What to work on → Print the data below again in full, exactly as it stands, with no images.
Supplied data Block Start
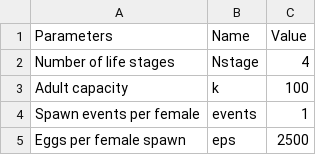
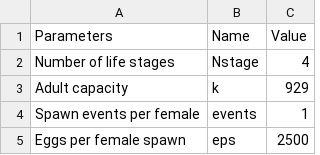
Before and after one commit to essatech/JoeModelCE, a CSV file: inst/extdata/life_cycles_coho.csv, drawn as a sheet; only a part is shown.

```diff
--- a/inst/extdata/life_cycles_coho.csv
+++ b/inst/extdata/life_cycles_coho.csv
@@ -2,3 +2,3 @@ Parameters,Name,Value
 Number of life stages,Nstage,4
-Adult capacity,k,100
+Adult capacity,k,929
 Spawn events per female,events,1
```
Also changed, not shown: 1 other file.
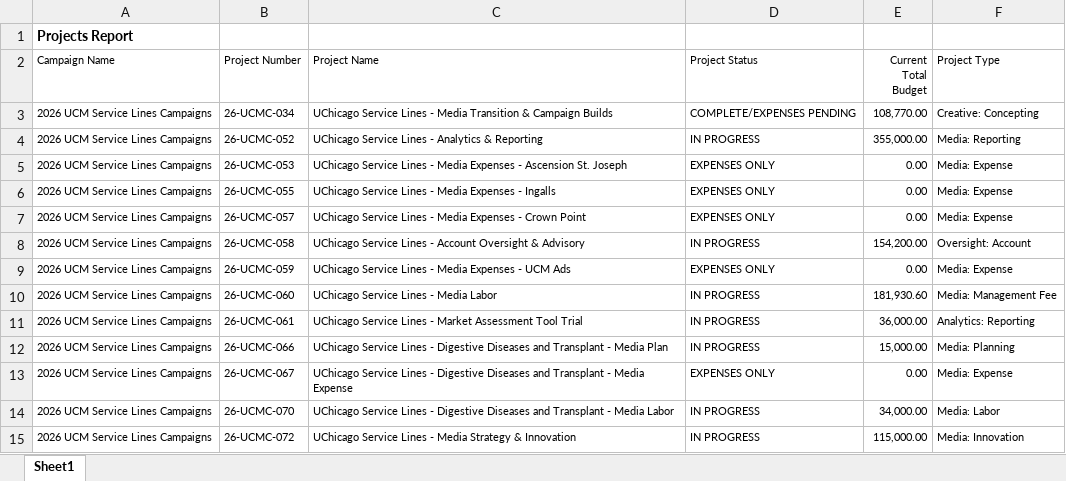
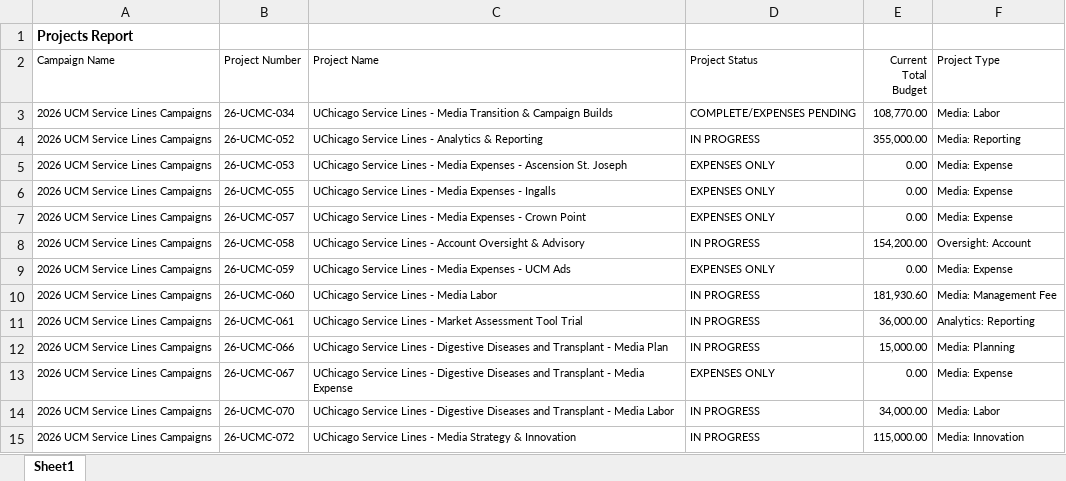
Before and after one commit to BPDlisaarunyon/UCM-Service-Lines-Burn-Dashboard, an Excel workbook: data/All_Projects.xlsx, sheet Sheet1, drawn as a sheet; values as stored, in another font and other column widths than the file's, no borders; the diff names each change by its address in the sheet, - before the commit and + after, or states it on an @@ line.

Commit message:
Auto-update All_Projects.xlsx - 2026-09-30

```diff
--- a/data/All_Projects.xlsx (sheet Sheet1)
+++ b/data/All_Projects.xlsx (sheet Sheet1)
-F3 (Project Type): Creative: Concepting
+F3 (Project Type): Media: Labor
```
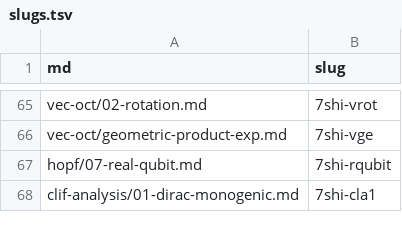
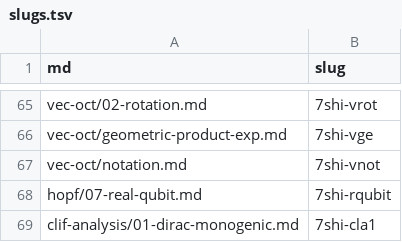
Before and after one commit to 7shi/hypercomplex, a TSV file: slugs.tsv, drawn as a sheet; only a part is shown, gaps mark what is left out; the diff names each change by its address in the sheet, - before the commit and + after, or states it on an @@ line.

```diff
--- a/slugs.tsv
+++ b/slugs.tsv
+row 67: vec-oct/notation.md | 7shi-vnot
```
Also changed, not shown: articles.tsv, md.tsv, 2 other files.
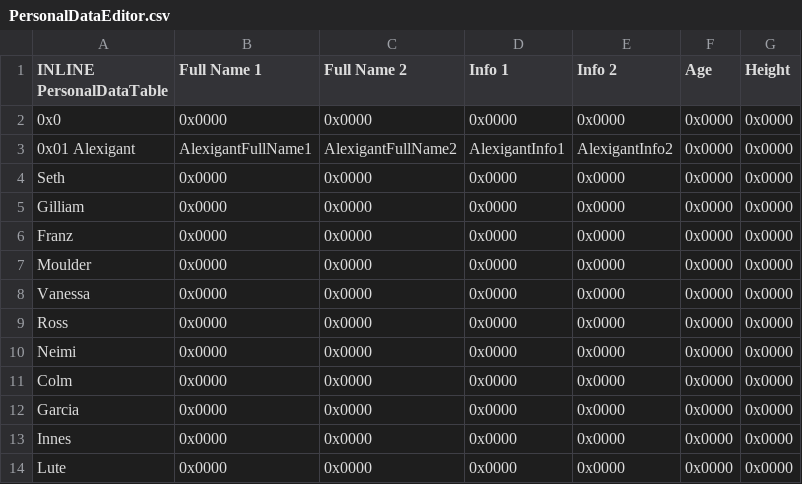
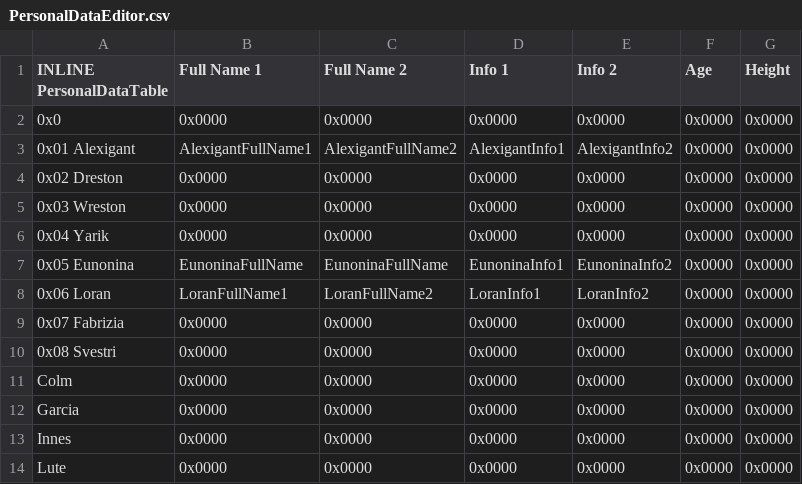
Before and after one commit to GigaExcalibur/Truth-from-Broken-Order, a CSV file: Tables/NightmareModules/Misc/PersonalDataEditor.csv, drawn as a sheet; only a part is shown.

```diff
--- a/Tables/NightmareModules/Misc/PersonalDataEditor.csv
+++ b/Tables/NightmareModules/Misc/PersonalDataEditor.csv
@@ -3,9 +3,9 @@ INLINE PersonalDataTable,Full Name 1,Full Name 2,Info 1,Info 2,Age,Height
 0x01 Alexigant,AlexigantFullName1,AlexigantFullName2,AlexigantInfo1,AlexigantInfo2,0x0000,0x0000
-Seth,0x0000,0x0000,0x0000,0x0000,0x0000,0x0000
-Gilliam,0x0000,0x0000,0x0000,0x0000,0x0000,0x0000
-Franz,0x0000,0x0000,0x0000,0x0000,0x0000,0x0000
-Moulder,0x0000,0x0000,0x0000,0x0000,0x0000,0x0000
-Vanessa,0x0000,0x0000,0x0000,0x0000,0x0000,0x0000
-Ross,0x0000,0x0000,0x0000,0x0000,0x0000,0x0000
-Neimi,0x0000,0x0000,0x0000,0x0000,0x0000,0x0000
+0x02 Dreston,0x0000,0x0000,0x0000,0x0000,0x0000,0x0000
+0x03 Wreston,0x0000,0x0000,0x0000,0x0000,0x0000,0x0000
+0x04 Yarik,0x0000,0x0000,0x0000,0x0000,0x0000,0x0000
+0x05 Eunonina,EunoninaFullName,EunoninaFullName,EunoninaInfo1,EunoninaInfo2,0x0000,0x0000
+0x06 Loran,LoranFullName1,LoranFullName2,LoranInfo1,LoranInfo2,0x0000,0x0000
+0x07 Fabrizia,0x0000,0x0000,0x0000,0x0000,0x0000,0x0000
+0x08 Svestri,0x0000,0x0000,0x0000,0x0000,0x0000,0x0000
 Colm,0x0000,0x0000,0x0000,0x0000,0x0000,0x0000
```
Also changed, not shown: Tables/NightmareModules/CharactersClasses/ClassTable.csv, Tables/NightmareModules/Skills/PersonalSkillEditor.csv, 21 other files.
Supplied data Block End
Exercise solution →
Before and after one commit to essatech/JoeModelCE, a CSV file: inst/extdata/life_cycles_coho.csv, drawn as a sheet; only a part is shown.

```diff
--- a/inst/extdata/life_cycles_coho.csv
+++ b/inst/extdata/life_cycles_coho.csv
@@ -2,3 +2,3 @@ Parameters,Name,Value
 Number of life stages,Nstage,4
-Adult capacity,k,100
+Adult capacity,k,929
 Spawn events per female,events,1
```
Also changed, not shown: 1 other file.
Before and after one commit to BPDlisaarunyon/UCM-Service-Lines-Burn-Dashboard, an Excel workbook: data/All_Projects.xlsx, sheet Sheet1, drawn as a sheet; values as stored, in another font and other column widths than the file's, no borders; the diff names each change by its address in the sheet, - before the commit and + after, or states it on an @@ line.

Commit message:
Auto-update All_Projects.xlsx - 2026-09-30

```diff
--- a/data/All_Projects.xlsx (sheet Sheet1)
+++ b/data/All_Projects.xlsx (sheet Sheet1)
-F3 (Project Type): Creative: Concepting
+F3 (Project Type): Media: Labor
```
Before and after one commit to 7shi/hypercomplex, a TSV file: slugs.tsv, drawn as a sheet; only a part is shown, gaps mark what is left out; the diff names each change by its address in the sheet, - before the commit and + after, or states it on an @@ line.

```diff
--- a/slugs.tsv
+++ b/slugs.tsv
+row 67: vec-oct/notation.md | 7shi-vnot
```
Also changed, not shown: articles.tsv, md.tsv, 2 other files.
Before and after one commit to GigaExcalibur/Truth-from-Broken-Order, a CSV file: Tables/NightmareModules/Misc/PersonalDataEditor.csv, drawn as a sheet; only a part is shown.

```diff
--- a/Tables/NightmareModules/Misc/PersonalDataEditor.csv
+++ b/Tables/NightmareModules/Misc/PersonalDataEditor.csv
@@ -3,9 +3,9 @@ INLINE PersonalDataTable,Full Name 1,Full Name 2,Info 1,Info 2,Age,Height
 0x01 Alexigant,AlexigantFullName1,AlexigantFullName2,AlexigantInfo1,AlexigantInfo2,0x0000,0x0000
-Seth,0x0000,0x0000,0x0000,0x0000,0x0000,0x0000
-Gilliam,0x0000,0x0000,0x0000,0x0000,0x0000,0x0000
-Franz,0x0000,0x0000,0x0000,0x0000,0x0000,0x0000
-Moulder,0x0000,0x0000,0x0000,0x0000,0x0000,0x0000
-Vanessa,0x0000,0x0000,0x0000,0x0000,0x0000,0x0000
-Ross,0x0000,0x0000,0x0000,0x0000,0x0000,0x0000
-Neimi,0x0000,0x0000,0x0000,0x0000,0x0000,0x0000
+0x02 Dreston,0x0000,0x0000,0x0000,0x0000,0x0000,0x0000
+0x03 Wreston,0x0000,0x0000,0x0000,0x0000,0x0000,0x0000
+0x04 Yarik,0x0000,0x0000,0x0000,0x0000,0x0000,0x0000
+0x05 Eunonina,EunoninaFullName,EunoninaFullName,EunoninaInfo1,EunoninaInfo2,0x0000,0x0000
+0x06 Loran,LoranFullName1,LoranFullName2,LoranInfo1,LoranInfo2,0x0000,0x0000
+0x07 Fabrizia,0x0000,0x0000,0x0000,0x0000,0x0000,0x0000
+0x08 Svestri,0x0000,0x0000,0x0000,0x0000,0x0000,0x0000
 Colm,0x0000,0x0000,0x0000,0x0000,0x0000,0x0000
```
Also changed, not shown: Tables/NightmareModules/CharactersClasses/ClassTable.csv, Tables/NightmareModules/Skills/PersonalSkillEditor.csv, 21 other files.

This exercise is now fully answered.